What is needed
Check every line in the listing below for "images". Copy the ones where it occurs.

Data shown
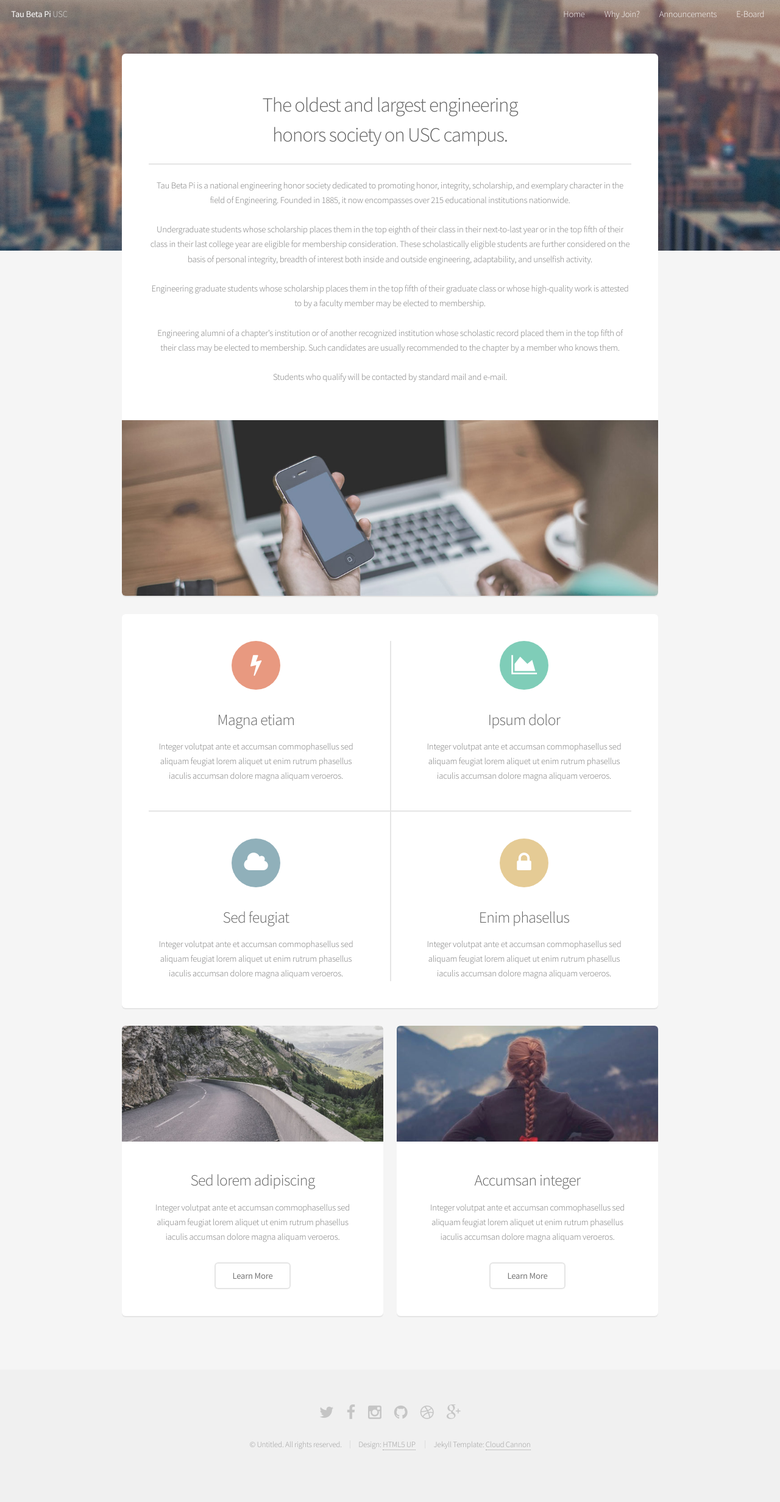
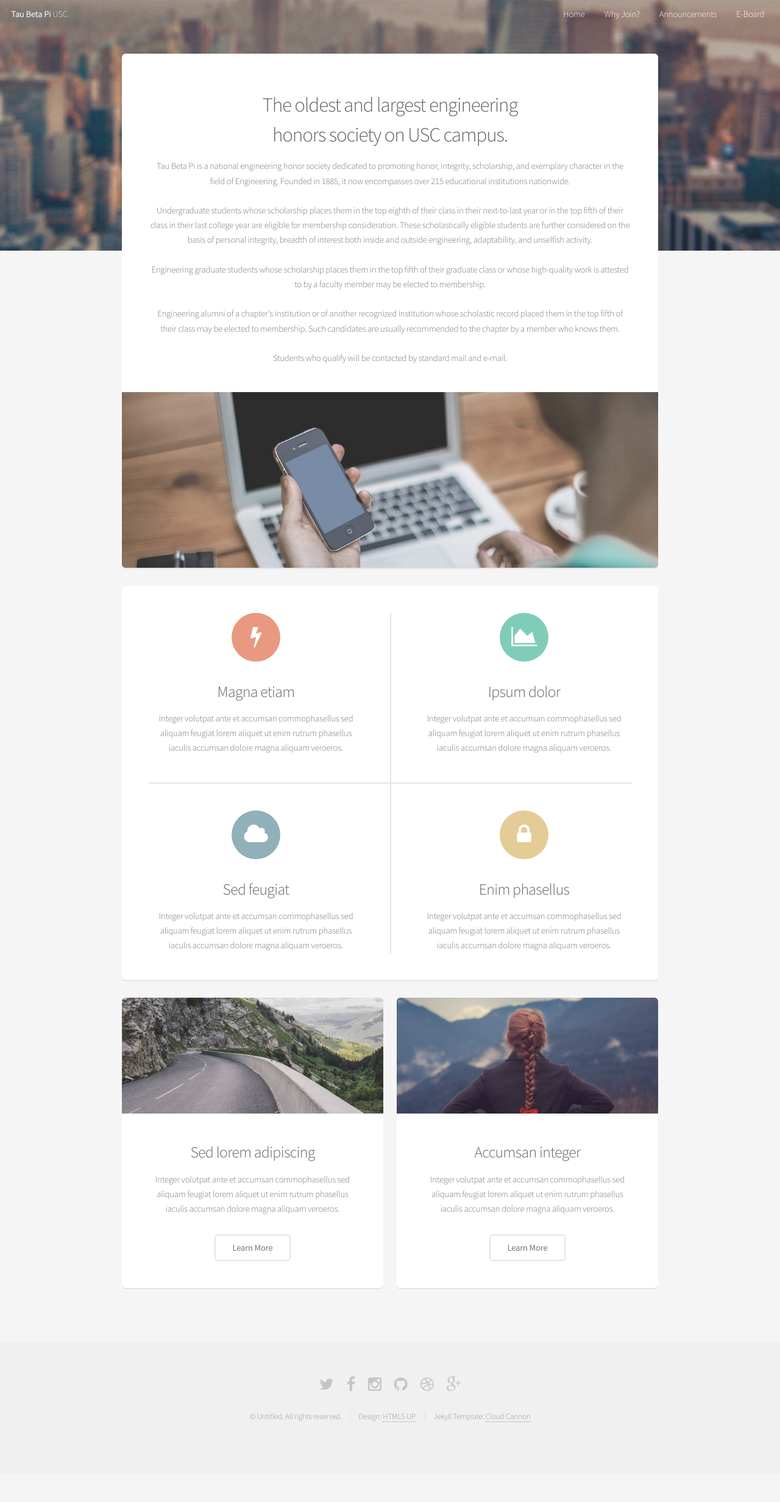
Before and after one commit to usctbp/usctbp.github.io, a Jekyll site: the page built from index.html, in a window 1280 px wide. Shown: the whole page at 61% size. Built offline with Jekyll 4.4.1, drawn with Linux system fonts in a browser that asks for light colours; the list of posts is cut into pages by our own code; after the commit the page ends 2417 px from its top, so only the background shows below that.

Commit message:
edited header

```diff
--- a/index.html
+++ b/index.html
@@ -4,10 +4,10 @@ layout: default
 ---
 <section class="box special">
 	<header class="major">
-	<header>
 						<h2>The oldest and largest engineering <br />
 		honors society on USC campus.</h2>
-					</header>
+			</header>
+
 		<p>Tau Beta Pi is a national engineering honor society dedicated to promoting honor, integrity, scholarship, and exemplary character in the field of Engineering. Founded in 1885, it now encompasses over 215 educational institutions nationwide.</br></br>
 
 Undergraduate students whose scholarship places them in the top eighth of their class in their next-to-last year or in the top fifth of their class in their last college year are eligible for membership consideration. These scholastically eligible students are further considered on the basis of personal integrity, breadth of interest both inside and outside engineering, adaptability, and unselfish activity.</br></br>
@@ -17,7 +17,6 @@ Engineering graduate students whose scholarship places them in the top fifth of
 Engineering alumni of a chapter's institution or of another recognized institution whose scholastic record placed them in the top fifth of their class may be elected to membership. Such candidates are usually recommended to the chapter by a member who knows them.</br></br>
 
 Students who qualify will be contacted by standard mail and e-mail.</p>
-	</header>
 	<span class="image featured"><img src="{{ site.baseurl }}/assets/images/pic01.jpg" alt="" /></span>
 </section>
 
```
...
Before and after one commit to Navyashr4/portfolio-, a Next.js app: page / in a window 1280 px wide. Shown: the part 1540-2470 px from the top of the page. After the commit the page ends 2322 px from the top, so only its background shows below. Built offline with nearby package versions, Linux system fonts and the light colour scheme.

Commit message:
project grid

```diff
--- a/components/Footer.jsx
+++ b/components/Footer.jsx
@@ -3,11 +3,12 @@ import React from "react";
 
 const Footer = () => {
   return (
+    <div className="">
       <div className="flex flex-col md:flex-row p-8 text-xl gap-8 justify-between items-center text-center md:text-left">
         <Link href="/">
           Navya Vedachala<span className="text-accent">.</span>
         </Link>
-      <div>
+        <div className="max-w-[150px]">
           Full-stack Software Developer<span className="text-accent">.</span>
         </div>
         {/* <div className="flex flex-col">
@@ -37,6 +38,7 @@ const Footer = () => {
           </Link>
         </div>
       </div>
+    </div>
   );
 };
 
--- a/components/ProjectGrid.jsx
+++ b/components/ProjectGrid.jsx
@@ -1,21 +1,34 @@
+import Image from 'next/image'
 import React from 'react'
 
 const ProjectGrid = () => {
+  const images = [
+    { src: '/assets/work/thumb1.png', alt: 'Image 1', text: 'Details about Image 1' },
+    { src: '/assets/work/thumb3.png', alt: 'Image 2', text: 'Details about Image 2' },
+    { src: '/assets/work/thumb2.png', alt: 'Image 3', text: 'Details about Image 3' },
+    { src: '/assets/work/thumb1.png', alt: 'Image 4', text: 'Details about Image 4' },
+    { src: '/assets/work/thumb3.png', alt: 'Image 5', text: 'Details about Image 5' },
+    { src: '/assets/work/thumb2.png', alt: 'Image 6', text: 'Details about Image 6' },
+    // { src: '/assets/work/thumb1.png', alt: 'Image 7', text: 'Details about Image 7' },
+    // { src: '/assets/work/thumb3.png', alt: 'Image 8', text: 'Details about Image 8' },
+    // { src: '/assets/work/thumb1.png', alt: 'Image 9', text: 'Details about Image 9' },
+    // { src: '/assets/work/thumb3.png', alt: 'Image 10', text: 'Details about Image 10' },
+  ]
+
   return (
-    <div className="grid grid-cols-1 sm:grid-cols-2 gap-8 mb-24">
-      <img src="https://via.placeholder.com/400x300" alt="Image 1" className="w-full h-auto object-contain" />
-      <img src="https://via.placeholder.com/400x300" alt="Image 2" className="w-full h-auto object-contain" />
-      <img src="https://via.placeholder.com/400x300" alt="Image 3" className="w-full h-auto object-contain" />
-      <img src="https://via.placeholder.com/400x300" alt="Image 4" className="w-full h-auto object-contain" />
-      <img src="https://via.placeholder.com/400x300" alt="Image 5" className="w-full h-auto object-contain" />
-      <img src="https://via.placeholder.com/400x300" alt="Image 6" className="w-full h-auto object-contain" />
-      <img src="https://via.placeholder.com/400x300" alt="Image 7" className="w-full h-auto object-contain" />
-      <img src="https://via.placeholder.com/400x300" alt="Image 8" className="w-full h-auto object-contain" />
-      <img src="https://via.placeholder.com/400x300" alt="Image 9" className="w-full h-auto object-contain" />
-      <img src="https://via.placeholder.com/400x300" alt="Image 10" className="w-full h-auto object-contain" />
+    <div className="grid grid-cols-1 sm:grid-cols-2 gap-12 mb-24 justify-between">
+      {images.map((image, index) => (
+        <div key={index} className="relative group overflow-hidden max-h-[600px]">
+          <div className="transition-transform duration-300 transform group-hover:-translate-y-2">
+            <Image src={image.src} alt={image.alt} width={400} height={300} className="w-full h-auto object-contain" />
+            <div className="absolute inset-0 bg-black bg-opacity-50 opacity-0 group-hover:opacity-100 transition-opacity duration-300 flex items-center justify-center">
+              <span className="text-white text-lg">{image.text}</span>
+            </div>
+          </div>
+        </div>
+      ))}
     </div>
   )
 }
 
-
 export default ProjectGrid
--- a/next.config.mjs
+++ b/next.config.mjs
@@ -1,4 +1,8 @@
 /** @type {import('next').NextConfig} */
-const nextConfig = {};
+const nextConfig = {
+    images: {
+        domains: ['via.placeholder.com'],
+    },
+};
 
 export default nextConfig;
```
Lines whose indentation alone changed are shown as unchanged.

Task result
 	<span class="image featured"><img src="{{ site.baseurl }}/assets/images/pic01.jpg" alt="" /></span>
+  const images = [
+      {images.map((image, index) => (
+    images: {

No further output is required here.